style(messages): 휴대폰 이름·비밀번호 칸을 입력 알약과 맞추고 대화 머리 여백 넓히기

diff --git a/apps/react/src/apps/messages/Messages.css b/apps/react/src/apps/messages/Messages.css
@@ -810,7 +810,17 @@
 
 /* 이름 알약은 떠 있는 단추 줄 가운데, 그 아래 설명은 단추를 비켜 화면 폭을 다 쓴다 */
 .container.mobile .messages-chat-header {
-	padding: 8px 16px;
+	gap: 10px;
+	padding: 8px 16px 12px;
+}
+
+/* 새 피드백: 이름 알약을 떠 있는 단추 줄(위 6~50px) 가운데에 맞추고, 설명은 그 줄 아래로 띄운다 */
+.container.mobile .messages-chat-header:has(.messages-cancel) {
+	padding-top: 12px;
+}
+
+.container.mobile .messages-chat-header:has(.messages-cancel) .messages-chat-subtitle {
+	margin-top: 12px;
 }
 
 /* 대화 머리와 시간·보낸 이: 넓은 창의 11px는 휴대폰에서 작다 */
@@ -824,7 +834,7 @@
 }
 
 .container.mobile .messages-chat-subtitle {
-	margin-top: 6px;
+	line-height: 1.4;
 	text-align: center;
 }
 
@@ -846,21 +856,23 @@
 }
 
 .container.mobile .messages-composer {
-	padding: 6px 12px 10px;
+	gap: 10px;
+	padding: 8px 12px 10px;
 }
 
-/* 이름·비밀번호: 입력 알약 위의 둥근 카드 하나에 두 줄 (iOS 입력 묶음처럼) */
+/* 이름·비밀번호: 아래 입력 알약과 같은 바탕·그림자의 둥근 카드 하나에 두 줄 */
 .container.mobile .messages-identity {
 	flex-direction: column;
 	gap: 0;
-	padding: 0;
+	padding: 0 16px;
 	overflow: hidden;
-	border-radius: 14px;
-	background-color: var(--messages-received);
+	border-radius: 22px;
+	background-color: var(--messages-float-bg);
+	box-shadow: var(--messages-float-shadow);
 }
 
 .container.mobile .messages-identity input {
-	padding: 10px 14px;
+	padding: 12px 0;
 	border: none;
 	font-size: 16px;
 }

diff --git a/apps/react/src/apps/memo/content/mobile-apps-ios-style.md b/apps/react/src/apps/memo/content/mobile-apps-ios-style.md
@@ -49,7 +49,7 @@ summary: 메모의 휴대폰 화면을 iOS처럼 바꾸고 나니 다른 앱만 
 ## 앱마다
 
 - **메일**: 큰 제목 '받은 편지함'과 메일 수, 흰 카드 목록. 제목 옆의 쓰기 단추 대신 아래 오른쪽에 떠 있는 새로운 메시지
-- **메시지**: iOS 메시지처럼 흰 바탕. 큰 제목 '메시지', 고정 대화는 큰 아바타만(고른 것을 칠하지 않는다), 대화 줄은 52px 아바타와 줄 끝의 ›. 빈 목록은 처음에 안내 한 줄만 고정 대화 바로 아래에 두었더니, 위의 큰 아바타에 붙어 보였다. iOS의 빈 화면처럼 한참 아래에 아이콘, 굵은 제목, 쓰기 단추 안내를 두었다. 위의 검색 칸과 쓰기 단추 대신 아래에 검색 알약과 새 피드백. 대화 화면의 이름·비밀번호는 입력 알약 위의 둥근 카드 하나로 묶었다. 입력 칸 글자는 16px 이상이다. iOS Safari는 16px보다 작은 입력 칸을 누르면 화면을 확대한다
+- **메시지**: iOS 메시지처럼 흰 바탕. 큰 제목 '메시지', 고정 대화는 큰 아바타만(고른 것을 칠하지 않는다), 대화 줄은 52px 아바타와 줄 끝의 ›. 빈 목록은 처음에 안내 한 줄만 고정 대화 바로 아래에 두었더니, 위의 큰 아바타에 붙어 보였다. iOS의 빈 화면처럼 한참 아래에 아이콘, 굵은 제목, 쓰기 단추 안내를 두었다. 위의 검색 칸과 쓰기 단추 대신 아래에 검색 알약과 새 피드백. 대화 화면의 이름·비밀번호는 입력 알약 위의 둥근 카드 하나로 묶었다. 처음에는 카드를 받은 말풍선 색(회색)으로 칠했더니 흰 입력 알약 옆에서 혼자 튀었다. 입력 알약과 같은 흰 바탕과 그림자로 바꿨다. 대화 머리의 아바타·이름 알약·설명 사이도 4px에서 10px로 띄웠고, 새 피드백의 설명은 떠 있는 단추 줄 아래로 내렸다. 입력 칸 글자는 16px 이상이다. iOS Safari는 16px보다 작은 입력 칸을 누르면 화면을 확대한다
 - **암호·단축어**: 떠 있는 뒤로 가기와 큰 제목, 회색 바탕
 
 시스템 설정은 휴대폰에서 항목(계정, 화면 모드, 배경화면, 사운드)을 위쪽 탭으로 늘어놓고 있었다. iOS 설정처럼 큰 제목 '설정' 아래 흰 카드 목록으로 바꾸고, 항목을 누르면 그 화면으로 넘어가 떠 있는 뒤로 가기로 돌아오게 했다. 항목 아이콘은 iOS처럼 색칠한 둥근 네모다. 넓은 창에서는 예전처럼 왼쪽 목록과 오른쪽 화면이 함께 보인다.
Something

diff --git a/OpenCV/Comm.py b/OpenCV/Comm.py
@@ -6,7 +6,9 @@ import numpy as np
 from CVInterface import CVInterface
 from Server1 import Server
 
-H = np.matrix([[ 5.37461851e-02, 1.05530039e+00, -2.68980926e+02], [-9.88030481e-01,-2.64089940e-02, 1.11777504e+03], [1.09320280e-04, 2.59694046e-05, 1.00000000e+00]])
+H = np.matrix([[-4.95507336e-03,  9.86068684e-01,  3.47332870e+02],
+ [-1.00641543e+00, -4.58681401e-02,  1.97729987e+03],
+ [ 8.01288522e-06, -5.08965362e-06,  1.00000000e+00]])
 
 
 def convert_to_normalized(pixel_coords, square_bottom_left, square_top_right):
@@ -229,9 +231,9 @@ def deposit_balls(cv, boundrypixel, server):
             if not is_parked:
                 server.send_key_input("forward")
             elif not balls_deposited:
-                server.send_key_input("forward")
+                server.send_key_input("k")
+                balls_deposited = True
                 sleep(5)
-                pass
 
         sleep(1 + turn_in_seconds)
################
● **Task**
Tally every line of the listing that holds the string "chat", then give the number by itself.

● **Solution for this problem**
4